View of Blackrock Castle, from the River Lee, in weak sunshine. The castle is on the right-hand side of the image, rising from the river bank. In the foreground, in a segment of apparently narrative art, a well dressed man is rowing a small boat carrying a cloaked and hooded woman, two children and personal effects. A large buoy floats nearby. Three sailing boats can be seen along the river, one travelling towards the group in the foreground.
Inscribed in Image
|Subject(s)||Antiquities and archaeological sites, Cities and towns, Forts and fortifications, Nature, Transportation|
|Keywords(s)||Archaeological sites, Boats, Castles, Children, Hats, Passengers, People, Rivers, Ships, Women|
|Dimensions||10.3 cm x 11.2 cm|
|Published / created||1837|
|Travel Account||Ireland Picturesque and Romantic|
|Print or manuscript|
|Location of image in copy||vol. 1, opp. p. 187|
|Source copy||National Library of Ireland Ir 9141 r 15|
This is a link to a digital copy hosted by an external website.
|Rights||Courtesy of the National Library of Ireland|
Related text from travel account
|Upon the whole, I think Cork, even in such quarters, is much cleaner and more comfortable than Dublin; and this I can say with the greater confidence, as I pried into every opening which had the appearance of a thoroughfare, and sometimes into places where, judging from the exclamations of the people, the quality (as they call every body whose hat has a crown to it, and whose coat is whole and clean) are unfrequent visitors.
But the river is the grand object of attraction at Cork; and, accordingly, on the morning of a very fine day, I set out in a steamer for the island of Cove. The Irish fine day is, in my opinion, the finest day in the world. It would be the most dis-agreeable of all days, a bright hot day— only it is [image: Black Rock Castle] [p. 187] not: for the light and heat are both deliciously mellowed by the water-clouds, which are between you and the sun. Were it not for this protection, I am sure that in my rambles among the Wicklow hills, during the whole of which time there was not a drop of rain, I should have gone to heaven by evaporation.

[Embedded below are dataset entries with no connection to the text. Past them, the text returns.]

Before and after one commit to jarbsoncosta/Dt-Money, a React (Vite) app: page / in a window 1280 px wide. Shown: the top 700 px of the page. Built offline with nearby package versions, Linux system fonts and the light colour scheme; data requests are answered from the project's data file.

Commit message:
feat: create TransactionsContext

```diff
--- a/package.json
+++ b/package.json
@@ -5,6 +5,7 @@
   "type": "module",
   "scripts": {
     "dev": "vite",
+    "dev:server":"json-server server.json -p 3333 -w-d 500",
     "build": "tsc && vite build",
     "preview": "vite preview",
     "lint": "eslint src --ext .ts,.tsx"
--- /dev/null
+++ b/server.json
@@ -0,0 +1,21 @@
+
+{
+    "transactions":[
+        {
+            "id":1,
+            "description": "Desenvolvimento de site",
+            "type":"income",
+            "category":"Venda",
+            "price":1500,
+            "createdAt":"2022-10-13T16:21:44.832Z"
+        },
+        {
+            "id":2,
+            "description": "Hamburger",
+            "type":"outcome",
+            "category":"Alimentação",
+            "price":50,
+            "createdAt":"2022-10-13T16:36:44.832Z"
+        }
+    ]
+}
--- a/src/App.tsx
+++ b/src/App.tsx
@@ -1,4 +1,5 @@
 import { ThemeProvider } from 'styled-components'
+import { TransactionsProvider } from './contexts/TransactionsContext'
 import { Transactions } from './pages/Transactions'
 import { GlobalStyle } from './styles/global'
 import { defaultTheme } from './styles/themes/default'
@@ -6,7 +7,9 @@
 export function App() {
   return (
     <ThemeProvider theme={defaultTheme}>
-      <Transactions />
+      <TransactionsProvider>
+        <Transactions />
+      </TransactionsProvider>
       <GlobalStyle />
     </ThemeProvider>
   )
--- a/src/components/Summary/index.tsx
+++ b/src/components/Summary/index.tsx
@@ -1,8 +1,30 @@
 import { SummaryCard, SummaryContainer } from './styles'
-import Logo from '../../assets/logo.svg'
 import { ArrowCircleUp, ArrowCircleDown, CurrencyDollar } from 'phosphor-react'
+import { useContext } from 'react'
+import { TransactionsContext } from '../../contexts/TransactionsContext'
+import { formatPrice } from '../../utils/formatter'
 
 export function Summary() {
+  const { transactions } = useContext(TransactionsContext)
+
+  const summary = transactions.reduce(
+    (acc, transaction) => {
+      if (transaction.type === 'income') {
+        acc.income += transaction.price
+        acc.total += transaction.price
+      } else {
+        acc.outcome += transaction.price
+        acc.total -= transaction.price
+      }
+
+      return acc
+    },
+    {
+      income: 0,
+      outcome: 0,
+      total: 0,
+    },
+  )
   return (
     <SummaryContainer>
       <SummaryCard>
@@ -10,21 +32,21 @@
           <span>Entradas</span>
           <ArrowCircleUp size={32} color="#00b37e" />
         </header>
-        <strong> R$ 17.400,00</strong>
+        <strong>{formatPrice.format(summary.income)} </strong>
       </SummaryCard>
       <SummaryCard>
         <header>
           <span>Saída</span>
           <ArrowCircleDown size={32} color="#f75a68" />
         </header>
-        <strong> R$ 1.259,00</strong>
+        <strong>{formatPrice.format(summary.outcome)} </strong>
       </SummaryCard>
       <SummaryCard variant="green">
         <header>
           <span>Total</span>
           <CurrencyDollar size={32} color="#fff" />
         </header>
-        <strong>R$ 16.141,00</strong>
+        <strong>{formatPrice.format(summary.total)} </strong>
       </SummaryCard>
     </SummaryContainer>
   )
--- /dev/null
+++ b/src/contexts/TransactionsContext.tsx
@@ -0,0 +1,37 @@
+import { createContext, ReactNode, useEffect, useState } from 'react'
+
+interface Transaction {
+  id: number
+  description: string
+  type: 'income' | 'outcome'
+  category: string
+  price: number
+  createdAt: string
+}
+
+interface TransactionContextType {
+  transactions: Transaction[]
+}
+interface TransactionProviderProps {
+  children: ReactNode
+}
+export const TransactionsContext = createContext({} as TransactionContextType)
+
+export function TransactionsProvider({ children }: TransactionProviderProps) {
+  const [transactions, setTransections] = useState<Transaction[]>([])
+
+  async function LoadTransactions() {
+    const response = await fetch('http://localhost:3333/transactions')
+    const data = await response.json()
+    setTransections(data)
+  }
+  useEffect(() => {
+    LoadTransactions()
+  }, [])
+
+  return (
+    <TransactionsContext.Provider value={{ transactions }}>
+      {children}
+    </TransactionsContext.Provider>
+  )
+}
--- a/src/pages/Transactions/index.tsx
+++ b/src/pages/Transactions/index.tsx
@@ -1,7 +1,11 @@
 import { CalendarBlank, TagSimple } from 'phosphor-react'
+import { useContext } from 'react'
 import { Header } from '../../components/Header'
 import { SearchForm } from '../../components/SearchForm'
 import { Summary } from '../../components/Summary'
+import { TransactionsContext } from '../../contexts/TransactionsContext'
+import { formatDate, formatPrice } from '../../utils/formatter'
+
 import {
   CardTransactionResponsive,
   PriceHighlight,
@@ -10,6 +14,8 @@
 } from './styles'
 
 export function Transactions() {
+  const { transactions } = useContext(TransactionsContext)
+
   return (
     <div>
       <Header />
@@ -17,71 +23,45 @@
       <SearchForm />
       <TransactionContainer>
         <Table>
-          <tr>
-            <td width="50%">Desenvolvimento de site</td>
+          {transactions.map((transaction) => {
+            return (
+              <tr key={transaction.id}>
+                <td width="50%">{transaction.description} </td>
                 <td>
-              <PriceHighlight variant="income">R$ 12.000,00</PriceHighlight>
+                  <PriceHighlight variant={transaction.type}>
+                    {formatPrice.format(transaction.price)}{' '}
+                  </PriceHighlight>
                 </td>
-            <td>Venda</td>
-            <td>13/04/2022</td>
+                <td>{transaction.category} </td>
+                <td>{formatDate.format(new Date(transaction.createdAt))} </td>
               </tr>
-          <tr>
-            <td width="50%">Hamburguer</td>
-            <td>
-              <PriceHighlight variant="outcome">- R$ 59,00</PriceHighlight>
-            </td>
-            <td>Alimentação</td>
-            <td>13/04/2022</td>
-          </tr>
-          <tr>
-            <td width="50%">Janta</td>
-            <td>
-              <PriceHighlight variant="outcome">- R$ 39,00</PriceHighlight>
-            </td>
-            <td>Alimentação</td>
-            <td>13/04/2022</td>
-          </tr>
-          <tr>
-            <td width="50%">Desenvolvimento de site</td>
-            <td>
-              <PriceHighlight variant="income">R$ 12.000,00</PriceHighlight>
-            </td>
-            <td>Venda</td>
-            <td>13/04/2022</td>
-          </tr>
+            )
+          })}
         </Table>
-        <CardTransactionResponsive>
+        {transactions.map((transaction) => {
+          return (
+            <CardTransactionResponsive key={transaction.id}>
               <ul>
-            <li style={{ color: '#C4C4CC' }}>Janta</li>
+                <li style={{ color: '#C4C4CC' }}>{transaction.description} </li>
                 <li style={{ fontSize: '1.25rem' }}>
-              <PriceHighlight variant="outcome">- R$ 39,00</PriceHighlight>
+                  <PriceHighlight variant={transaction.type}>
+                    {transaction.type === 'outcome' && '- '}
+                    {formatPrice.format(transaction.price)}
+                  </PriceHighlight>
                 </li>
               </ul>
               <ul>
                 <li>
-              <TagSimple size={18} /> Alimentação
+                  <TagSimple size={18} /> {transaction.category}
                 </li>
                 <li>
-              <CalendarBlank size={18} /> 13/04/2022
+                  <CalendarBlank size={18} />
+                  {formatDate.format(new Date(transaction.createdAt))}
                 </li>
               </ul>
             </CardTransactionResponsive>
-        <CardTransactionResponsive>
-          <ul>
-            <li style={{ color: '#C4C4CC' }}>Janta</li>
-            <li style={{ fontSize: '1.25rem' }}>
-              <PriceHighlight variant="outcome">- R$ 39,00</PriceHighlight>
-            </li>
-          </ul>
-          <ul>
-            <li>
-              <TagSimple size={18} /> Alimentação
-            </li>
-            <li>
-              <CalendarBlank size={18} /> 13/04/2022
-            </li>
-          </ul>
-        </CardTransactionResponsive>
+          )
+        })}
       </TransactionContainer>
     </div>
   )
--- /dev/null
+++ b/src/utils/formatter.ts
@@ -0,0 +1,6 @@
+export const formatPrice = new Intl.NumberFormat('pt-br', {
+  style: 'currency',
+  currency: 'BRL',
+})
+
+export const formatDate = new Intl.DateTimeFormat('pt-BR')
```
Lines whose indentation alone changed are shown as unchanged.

The irregular course of the estuary makes this little voyage extremely delightful; for, every now and then, a new picture, or a new combination, presents itself. On the left are ranged the variegated heights of Glenmire, covered with woods, and dotted with villas; on the right is a flatter country, but equally rich, terminating after some time with Black Rock Castle, standing out like a watch-tower. Of this part of the river a beautiful view is annexed, which, I beg leave to say, is also a beautiful view of the fine weather of Ireland. This peculiarity of sky and tone will be observed in almost all the engravings in the volume; and, indeed, it could not have escaped the quick eye, and delicate pencil, of Mr. Creswick.
Black Rock Castle is a very conspicuous object from many points of view, both in ascending and descending the river ; but the expectations of the stranger are disappointed on approaching it. Its air of authority vanishes by degrees; till at length, when just passing it, it becomes petite and nick-nackish. Although modernized, however, it was originally built in the time of James I., at the same [p. 188] time with the fort of Hallbouling. The mayors of Cork are the admirals of the river, and it is here they hold their court. Here, also, in the manner of their brethren at London, they have a grand annual entertainment at the expense of the city. [pp. 186-188]